A congenital malformation is a physical defect that your pet is born with (congenital). Some birth defects are so severe that the puppy or kitten dies in the uterus before it is even born. But a congenital malformation is not a death sentence and a defect can be anything from fatal to unnoticeable. Pets can have many of the same birth defects as humans. In this article we will discuss one of the most common congenital malformations in pets, the cleft palate.
What causes a congenital malformation? Like most things, it’s complicated. Many congenital defects are inherited from the mother or father, which is why some defects are more common in certain breeds. Organizations that control standards for different breeds are attempting to exclusively breed animals with no family history of genetic defects.
Congenital malformations can also be caused by a teratogen. A teratogen is any chemical, drug, or hormone that will disrupt the normal development of a puppy or kitten in the uterus. Teratogens can be anything from household chemicals, to drugs that are prescribed for a medical problem when you didn’t know your pet was pregnant. Sometimes it is unclear whether the congenital malformation is genetic, or is a result of a teratogen or even a virus.
Cleft palate is one of the more common congenital malformations in cats and dogs. The palate is the division between the nasal (nose) cavity and the oral cavity. During development, if the palate doesn’t close properly, the puppy or kitten can be born with a hole (cleft) in the palate. This means that there is hole connecting the nasal and oral cavities. Cleft palate can also be associated with cleft lip (sometimes called ‘hare lip’) in humans. This is when the right and left sides of the upper lip do not fuse during development. Cleft lip is not as common as cleft palate, and is not such a big problem. Cleft palate however, depending on how big the hole is, can cause severe problems for a kitten or puppy.

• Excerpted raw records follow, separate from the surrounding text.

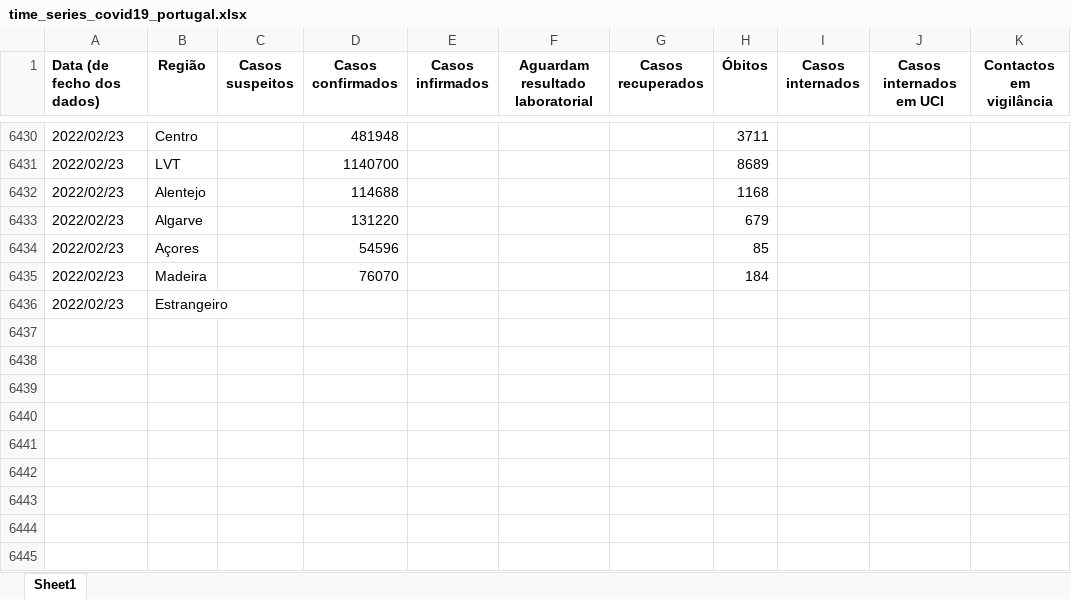
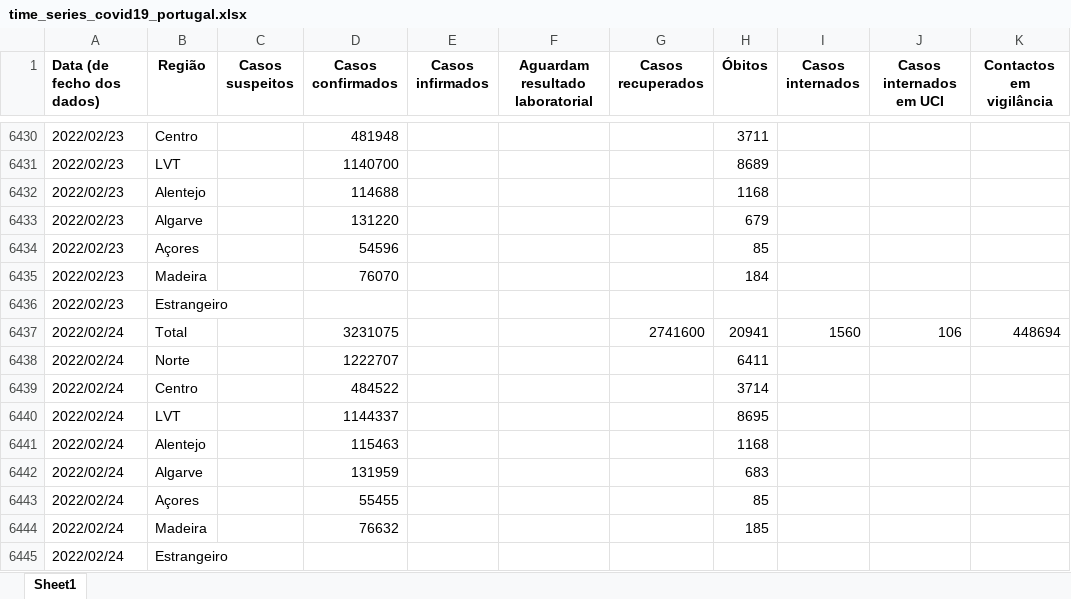
Before and after one commit to bruno-leal/covid19-portugal-data, an Excel workbook: time_series_covid19_portugal.xlsx, sheet Sheet1, drawn as a sheet; only a part is shown, gaps mark what is left out; values as stored, in another font and other column widths than the file's, no borders; the diff names each change by its address in the sheet, - before the commit and + after, or states it on an @@ line.

Commit message:
- Data update from DGS's 2022/02/24 report.

```diff
--- a/time_series_covid19_portugal.xlsx (sheet Sheet1)
+++ b/time_series_covid19_portugal.xlsx (sheet Sheet1)
+row 6437: 2022/02/24 | Total |  | 3231075 |  |  | 2741600 | 20941 | 1560 | 106 | 448694
+row 6438: 2022/02/24 | Norte |  | 1222707 |  |  |  | 6411
+row 6439: 2022/02/24 | Centro |  | 484522 |  |  |  | 3714
+row 6440: 2022/02/24 | LVT |  | 1144337 |  |  |  | 8695
+row 6441: 2022/02/24 | Alentejo |  | 115463 |  |  |  | 1168
+row 6442: 2022/02/24 | Algarve |  | 131959 |  |  |  | 683
+row 6443: 2022/02/24 | Açores |  | 55455 |  |  |  | 85
+row 6444: 2022/02/24 | Madeira |  | 76632 |  |  |  | 185
+row 6445: 2022/02/24 | Estrangeiro
```
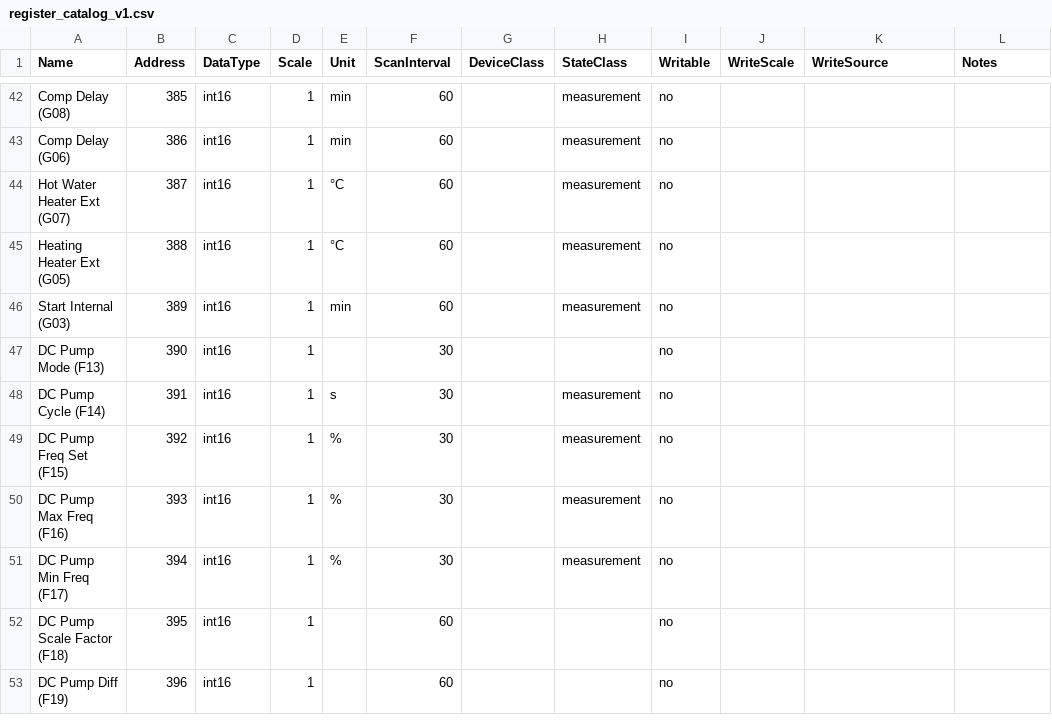
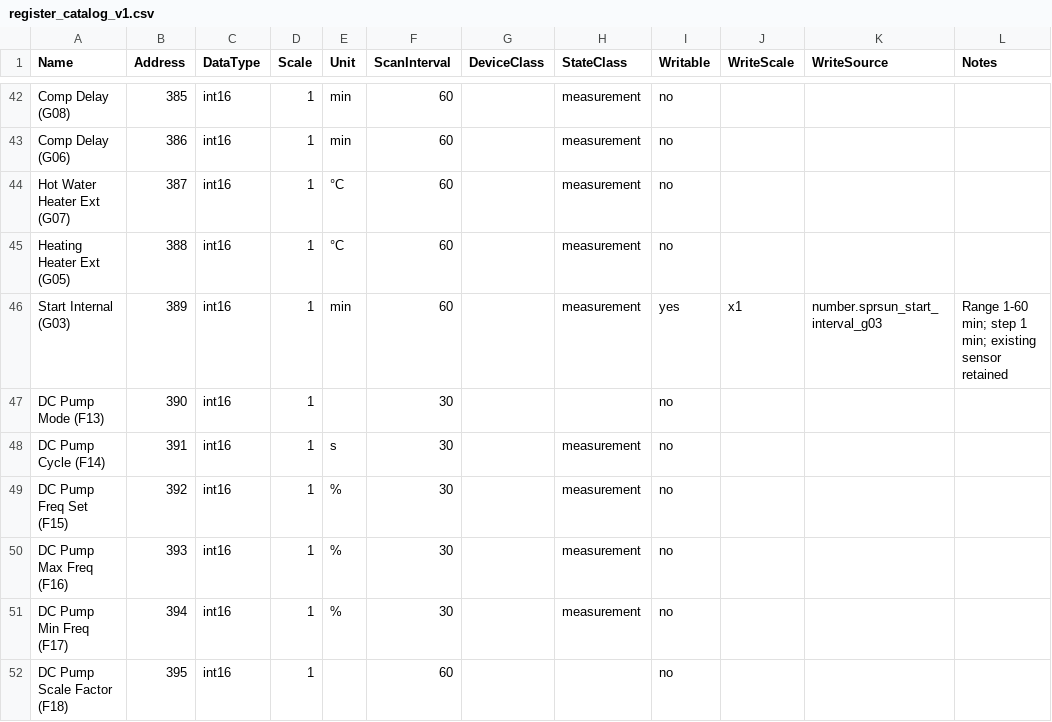
Before and after one commit to remcovn/ha-sprsun-modbus, a CSV file: docs/register_catalog_v1.csv, drawn as a sheet; only a part is shown, gaps mark what is left out; the shorter side is filled out with more unchanged rows.

```diff
--- a/docs/register_catalog_v1.csv
+++ b/docs/register_catalog_v1.csv
@@ -45,3 +45,3 @@
 "Heating Heater Ext (G05)","388","int16","1","°C","60","","measurement","no","","",""
-"Start Internal (G03)","389","int16","1","min","60","","measurement","no","","",""
+"Start Internal (G03)","389","int16","1","min","60","","measurement","yes","x1","number.sprsun_start_interval_g03","Range 1-60 min; step 1 min; existing sensor retained"
 "DC Pump Mode (F13)","390","int16","1","","30","","","no","","",""
```
Also changed, not shown: docs/write_validation_template.csv, 4 other files.
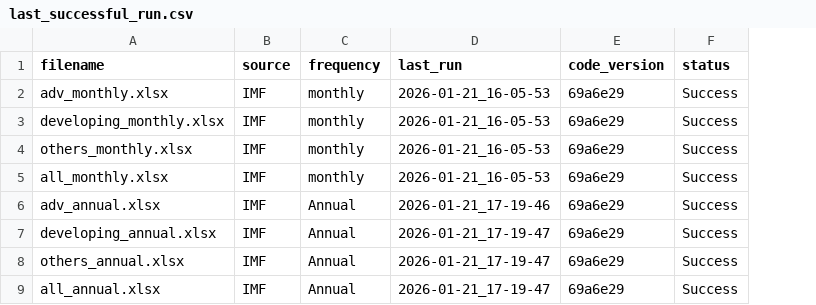
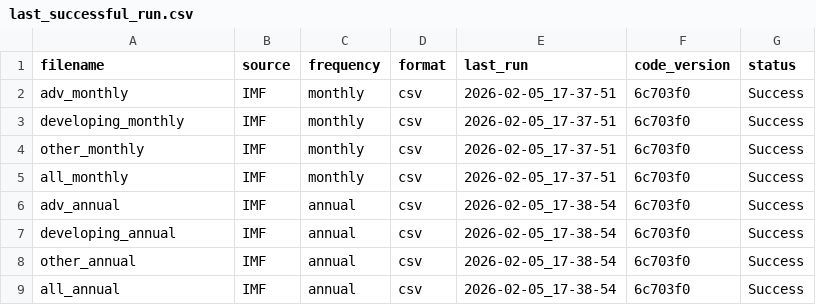
Before and after one commit to skriptum/WESP-Pipeline, a CSV file: last_successful_run.csv, drawn as a sheet; addresses are those after the commit; the diff names each change by its address in the sheet, - before the commit and + after, or states it on an @@ line.

Commit message:
run all and create datasets

```diff
--- a/last_successful_run.csv
+++ b/last_successful_run.csv
+column D (format), rows 2-9: all csv
-A2 (filename): adv_monthly.xlsx
+A2 (filename): adv_monthly
-E2:E5 (last_run): 2026-01-21_16-05-53
+E2:E5 (last_run): 2026-02-05_17-37-51
-F2:F9 (code_version): 69a6e29
+F2:F9 (code_version): 6c703f0
-A3 (filename): developing_monthly.xlsx
+A3 (filename): developing_monthly
-A4 (filename): others_monthly.xlsx
+A4 (filename): other_monthly
-A5 (filename): all_monthly.xlsx
+A5 (filename): all_monthly
-A6 (filename): adv_annual.xlsx
+A6 (filename): adv_annual
-C6:C9 (frequency): Annual
+C6:C9 (frequency): annual
-E6 (last_run): 2026-01-21_17-19-46
+E6 (last_run): 2026-02-05_17-38-54
-A7 (filename): developing_annual.xlsx
+A7 (filename): developing_annual
-E7:E9 (last_run): 2026-01-21_17-19-47
+E7:E9 (last_run): 2026-02-05_17-38-54
-A8 (filename): others_annual.xlsx
+A8 (filename): other_annual
-A9 (filename): all_annual.xlsx
+A9 (filename): all_annual
```
Also changed, not shown: 11 other files.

A cleft palate can cause the puppy or kitten to breathe in some milk as it nurses. This can cause a fatal pneumonia. Most pets with cleft palate are identified at birth, as part of their routine physical exam. This is a condition that requires immediate attention. There is a procedure that surgically fixes cleft palate. It is much more successful on pets that only have a small hole in the palate. The animal will also commonly have to go to surgery more than once in order to properly fix this condition. Once the palate is fixed however, the pet should not have any more problems and will go on to live a normal life.
Some kittens and puppies with cleft palate have to be euthanized. This could be because the cleft palate is so severe that it would be impossible to fix. Other times, the owner cannot afford to spend the money to fix the palate. Also, some pets with cleft palate have other congenital malformations. These can include severe, fatal organ defects. In this case, even if the palate was surgically fixed, the animal would still die from its other problems.
Congenital malformations are fairly common and although some are serious others like polydactyly (extra toes) are fairly harmless. Even though extra toes are something that humans surely fuss about, in pet cats and dogs it isn’t really that big a deal. The serious congenital defects are really the ones that we have to worry about and through proper breeding programs and avoiding teratogens, we can decrease their frequency.
By Ashley O’Driscoll – Pets.ca writer